From the department of “they write slightly miffed letters”:
I had decided to just let this slide, but every time I mention my experience at the Green Granite Inn to friends, they’re outraged (okay, they’re also pet owners, so consider them biased), and I thought I’d just drop you a note to follow up.
In late February, I unexpectedly needed to book a room for my family in the
area for two nights. As the program head for the Ford Sayre BKL Nordic Racing program based in Conway Hanover, NH, I was also scrambling to arrange race schedules, book hotels for our coaches, and troubleshoot for 40 families attending a big race in , and I had very little time to deal with my own hotel requirements. My only two criteria were that the hotel have an indoor pool and be pet friendly. A quick search online gave me one obvious choice: the Green Granite Inn – it offered what I wanted, the price was right, the location was good, and the place looked fine. I took the number off the web, and called and booked with one of your friendly front desk staffers, and we were all set. Or so I thought. Fryeburg, ME
After a long day and a tiring drive, we arrived late Friday night, and I proceeded to check us in. Casually mentioned along with the breakfast hours and checkout time was, “no pets allowed.” Come again? I explained that I had specifically chosen your hotel because it was listed online as pet friendly. “No,” explained your front desk staffer. “We used to be. We’re now pet unfriendly.” Well, at least she was being honest about it. I explained that this was a bit of a problem, since we had our dog with us. It was curtly re-emphasized that dogs were not allowed, and pointed out that there was a $250 charge if dogs were found to be in the room anyway, and would I perhaps like to try to find a room somewhere else? Much care was taken to demonstratively click thru your own website while pointing out to me that there was no mention of this “pet friendly thing.”
I wasn’t about to go hunting for a new place to stay at 10PM with two tired kids and a race early to attend the next morning. And even though your staff felt compelled to tell me it couldn’t be done, my dog was perfectly fine – if slightly confused – staying in our car both nights.
When I came down the following morning and inquired about the room number of friends who were in town, I was a little taken aback when I was immediately grilled by your receptionist about whether I had allowed a dog into my room last night. A concerned inquiry whether everything had worked out for us would have been nice, but instead the assumption seemed to be that I’d obviously elected to violate your rules.
Now, here’s the thing. While I’m not sure I understand it, I fully respect your choice to change from being a pet friendly to a pet unfriendly establishment — for all I know, you’ve made a strategic decision that there is more money to be made from families with allergies than families with pets. Or maybe you just don’t like pets. Whatever — it’s your hotel. I also appreciate that it was careless of me not to doublecheck your pet policy when I called to book. Clearly my bad, it just never occured to me that a hotel would regress to a “no pet” policy. And I do appreciate that once you’ve set your new rule in place, it’s incumbent upon your staff to enforce it.

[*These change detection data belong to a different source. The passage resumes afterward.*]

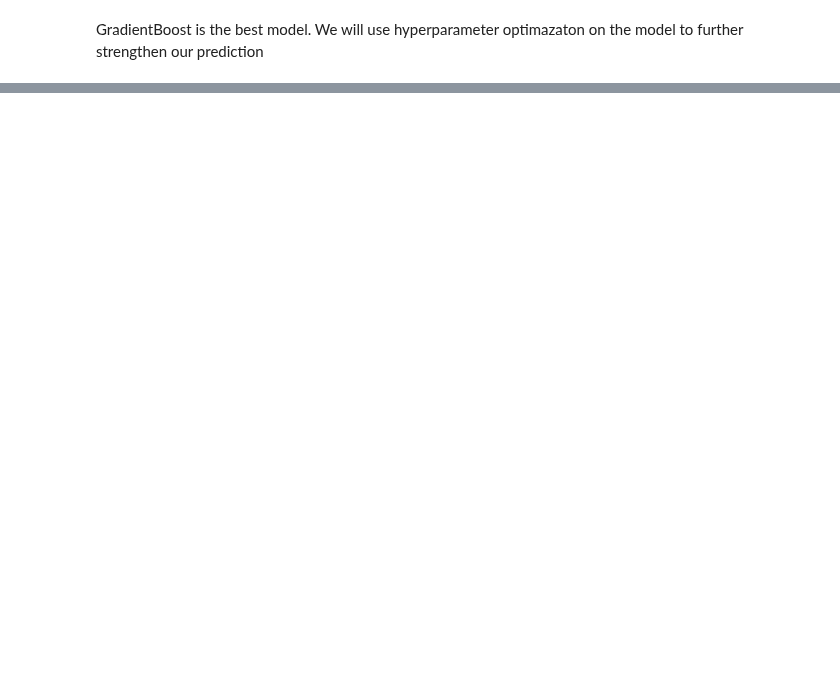
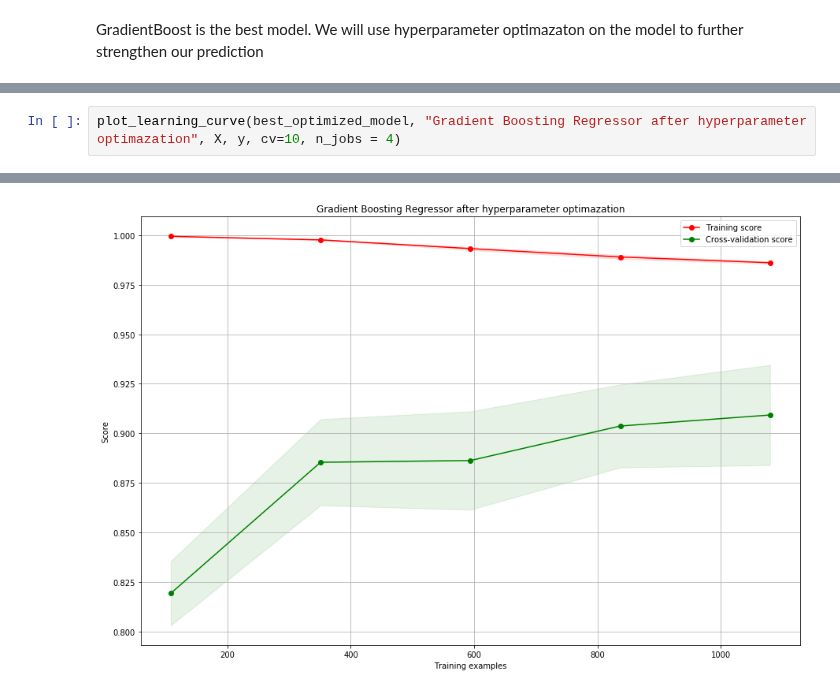
Before and after one commit to yohannjs/AML-2019, a Jupyter notebook: Challenges/House_Pricing/eivind_hpc.ipynb, the cells around one changed output, grey strips where cells are left out. Saved outputs shown, nothing was run; the diff lists cells and outputs as text; blank space fills up the shorter version.

```diff
--- a/Challenges/House_Pricing/eivind_hpc.ipynb
+++ b/Challenges/House_Pricing/eivind_hpc.ipynb
@@ -352,0 +666,3 @@ Fitting 10 folds for each of 108 candidates, totalling 1080 fits
+# %%
+plot_learning_curve(best_optimized_model, "Gradient Boosting Regressor after hyperparameter optimazation", X, y, cv=10, n_jobs = 4)
+# %% [output]
@@ -352,0 +670 @@ Fitting 10 folds for each of 108 candidates, totalling 1080 fits
+[figure, added]
```
Also changed, not shown: parts of 35 cells of this notebook, 1 other file.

But it’s rather disingenuous of your staff to feign disbelief and revert to blame mode when someone inadvertently shows up at your establishment with a pet. Because The Green Granite Inn continues to be listed on countless web sites as a pet friendly establishment (tripadvisor.com, travelpost.com/kayak.com, hotpads.com, settlersgreen.com just to mention the first few that show up in a Google search). And even closer to home, you’re still prominently listed as pet friendly on the free area maps distributed in the
region. It’s not like I simply came up with the bizarre idea that pets were welcome, even though the skeptical and disapproving looks from your staff would indicate they thought as much. Or maybe they’re just tired of dealing with the fallout from this mixed message? Conway
If you’re so keen on changing your status to “pet unfriendly”, then it would behoove you to do the necessary legwork and get your message straightened out. At the very least, you should perhaps post a rather prominent notice on your own website along the lines of: “Pet owners, please take notice: The Green Granite Inn used to be pet friendly, but now is NOT.”
Either way, we’ll keep our pets – and, alas, our business – well away in the future. In the meantime, I should note that I’ve posted this letter on my blog: I hope to soon be able to update it with a note on the efforts taken by the Green Granite Inn to clear up the online confusion about their pet policy.
Update: Green Granite Inn writes back:
Just returned from vacation and read your e-mail. Thank you for taking the time to write me. We did have to change to “no pet policy” due to several bad experiences. I put much thought into this before we changed at the first of the year. I’m a new general manager as of the end of October 2009. I have had my front desk research all sights [sic] to remove that we are pet friendly. We are also in the middle of creating a new web page that will clear up this confusion also. I’m sorry that your experience here was not enjoyable. My intent is that everyone that comes to the Green Granite has a pleasant time. Once again, thank you for bring this to my attention.